Try it: Pull every line that includes the word "href" from the data.

Available data:

* * * * * * * * *

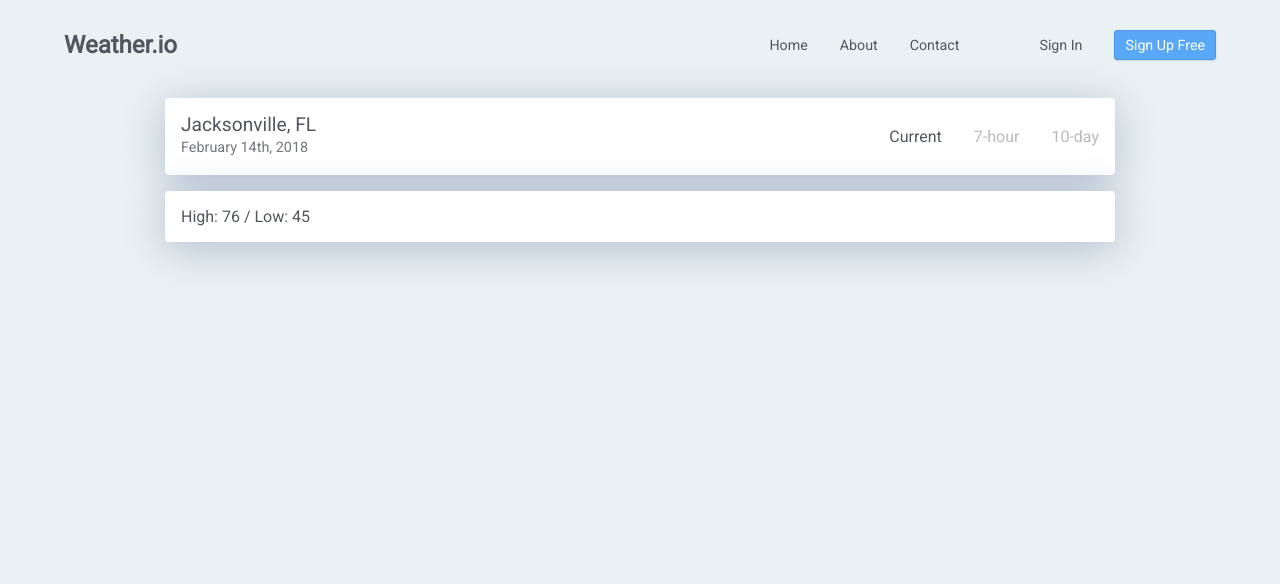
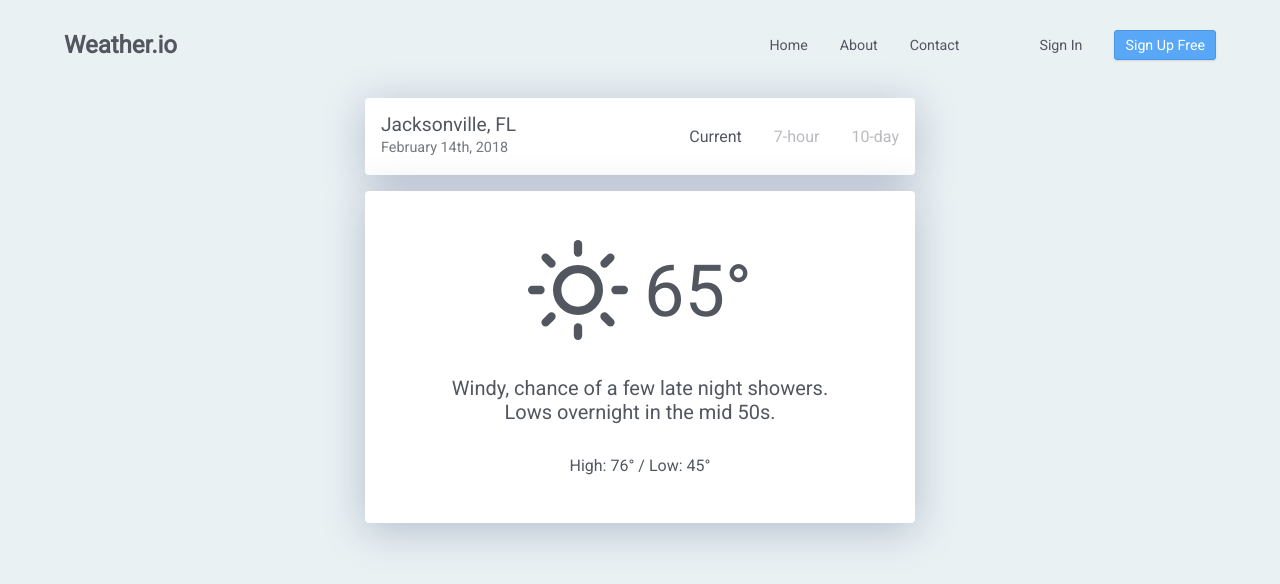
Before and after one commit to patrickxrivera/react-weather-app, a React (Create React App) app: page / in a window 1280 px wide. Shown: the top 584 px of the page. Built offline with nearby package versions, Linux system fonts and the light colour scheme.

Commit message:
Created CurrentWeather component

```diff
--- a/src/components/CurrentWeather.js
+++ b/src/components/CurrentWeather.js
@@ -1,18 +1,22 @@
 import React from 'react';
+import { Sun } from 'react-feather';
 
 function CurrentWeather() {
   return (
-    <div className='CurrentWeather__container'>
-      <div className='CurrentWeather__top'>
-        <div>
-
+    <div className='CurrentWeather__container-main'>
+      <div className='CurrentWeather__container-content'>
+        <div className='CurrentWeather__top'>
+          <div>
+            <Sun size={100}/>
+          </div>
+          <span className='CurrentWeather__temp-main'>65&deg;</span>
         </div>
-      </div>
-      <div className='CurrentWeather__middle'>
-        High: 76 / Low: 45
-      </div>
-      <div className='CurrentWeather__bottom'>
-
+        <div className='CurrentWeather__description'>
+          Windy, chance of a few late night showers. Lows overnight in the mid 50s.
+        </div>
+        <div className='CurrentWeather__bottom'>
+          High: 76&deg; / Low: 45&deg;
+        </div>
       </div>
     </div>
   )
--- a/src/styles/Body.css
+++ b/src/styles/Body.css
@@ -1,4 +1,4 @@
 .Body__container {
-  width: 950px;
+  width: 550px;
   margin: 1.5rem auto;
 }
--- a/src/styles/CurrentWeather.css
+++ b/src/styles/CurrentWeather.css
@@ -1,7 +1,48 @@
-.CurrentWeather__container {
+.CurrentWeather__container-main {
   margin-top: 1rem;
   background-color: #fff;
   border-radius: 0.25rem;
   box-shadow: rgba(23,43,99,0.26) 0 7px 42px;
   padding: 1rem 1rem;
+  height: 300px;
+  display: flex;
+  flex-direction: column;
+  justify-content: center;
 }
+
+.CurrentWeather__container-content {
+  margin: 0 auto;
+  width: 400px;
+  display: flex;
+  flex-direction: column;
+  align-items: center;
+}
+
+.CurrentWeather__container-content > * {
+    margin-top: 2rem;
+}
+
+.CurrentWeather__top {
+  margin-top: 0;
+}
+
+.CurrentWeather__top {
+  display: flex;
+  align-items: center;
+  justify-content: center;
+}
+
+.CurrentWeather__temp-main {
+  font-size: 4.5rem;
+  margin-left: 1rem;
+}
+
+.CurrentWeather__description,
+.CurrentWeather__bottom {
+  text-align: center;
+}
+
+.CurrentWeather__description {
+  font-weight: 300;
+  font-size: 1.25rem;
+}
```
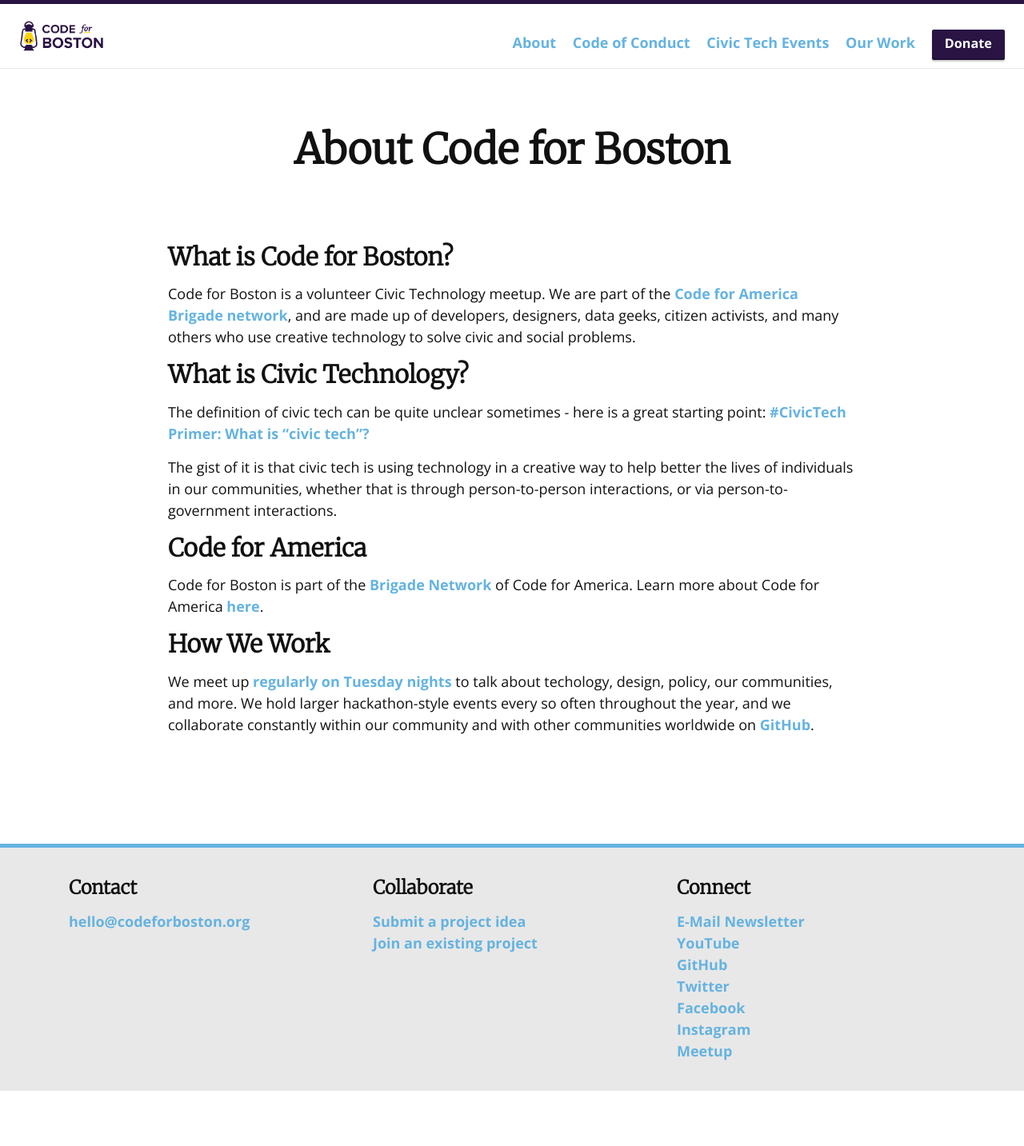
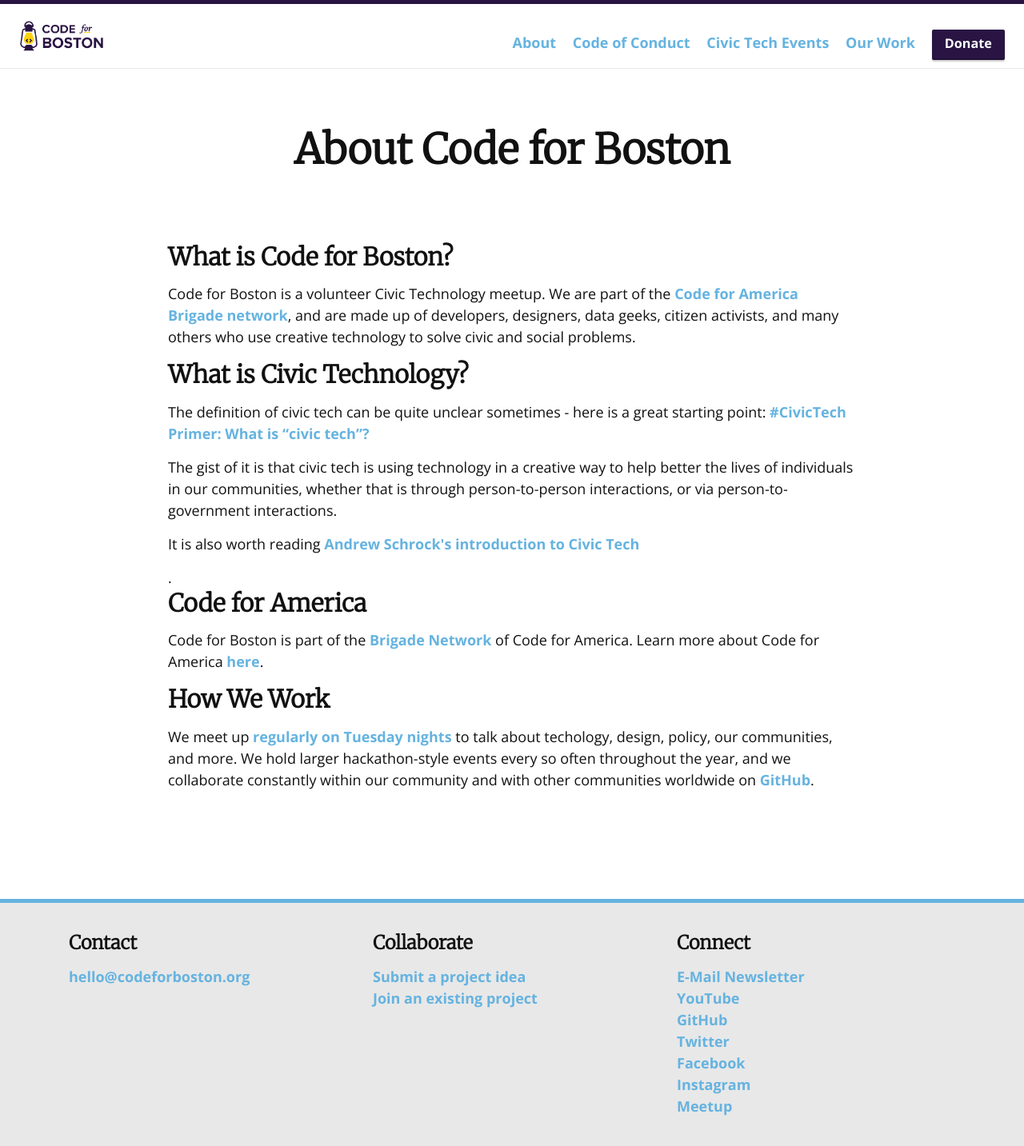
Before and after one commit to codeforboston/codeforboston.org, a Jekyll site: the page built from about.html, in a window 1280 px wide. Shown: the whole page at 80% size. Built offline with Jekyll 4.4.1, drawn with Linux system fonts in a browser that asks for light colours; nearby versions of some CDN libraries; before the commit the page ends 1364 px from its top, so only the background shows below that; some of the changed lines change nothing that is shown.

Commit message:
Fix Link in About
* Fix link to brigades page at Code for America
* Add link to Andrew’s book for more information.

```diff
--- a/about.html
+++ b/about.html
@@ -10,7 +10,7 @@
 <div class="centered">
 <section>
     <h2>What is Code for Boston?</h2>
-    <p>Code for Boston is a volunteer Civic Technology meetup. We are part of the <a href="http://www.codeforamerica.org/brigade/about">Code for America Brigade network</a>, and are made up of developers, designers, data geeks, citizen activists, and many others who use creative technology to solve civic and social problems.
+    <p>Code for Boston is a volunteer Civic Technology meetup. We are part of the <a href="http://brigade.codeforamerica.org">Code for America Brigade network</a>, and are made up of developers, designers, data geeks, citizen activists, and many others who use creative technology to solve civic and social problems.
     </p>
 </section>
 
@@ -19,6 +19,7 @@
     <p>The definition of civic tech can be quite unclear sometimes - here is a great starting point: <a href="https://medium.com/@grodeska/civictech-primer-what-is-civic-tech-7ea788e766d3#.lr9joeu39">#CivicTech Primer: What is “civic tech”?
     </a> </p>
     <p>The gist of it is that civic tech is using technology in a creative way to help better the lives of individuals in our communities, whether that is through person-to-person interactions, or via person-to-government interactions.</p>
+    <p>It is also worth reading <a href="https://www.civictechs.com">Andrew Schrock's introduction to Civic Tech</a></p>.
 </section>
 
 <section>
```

* * * * * * * * *

Exercise solution:
-    <p>Code for Boston is a volunteer Civic Technology meetup. We are part of the <a href="http://www.codeforamerica.org/brigade/about">Code for America Brigade network</a>, and are made up of developers, designers, data geeks, citizen activists, and many others who use creative technology to solve civic and social problems.
+    <p>Code for Boston is a volunteer Civic Technology meetup. We are part of the <a href="http://brigade.codeforamerica.org">Code for America Brigade network</a>, and are made up of developers, designers, data geeks, citizen activists, and many others who use creative technology to solve civic and social problems.
     <p>The definition of civic tech can be quite unclear sometimes - here is a great starting point: <a href="https://medium.com/@grodeska/civictech-primer-what-is-civic-tech-7ea788e766d3#.lr9joeu39">#CivicTech Primer: What is “civic tech”?
+    <p>It is also worth reading <a href="https://www.civictechs.com">Andrew Schrock's introduction to Civic Tech</a></p>.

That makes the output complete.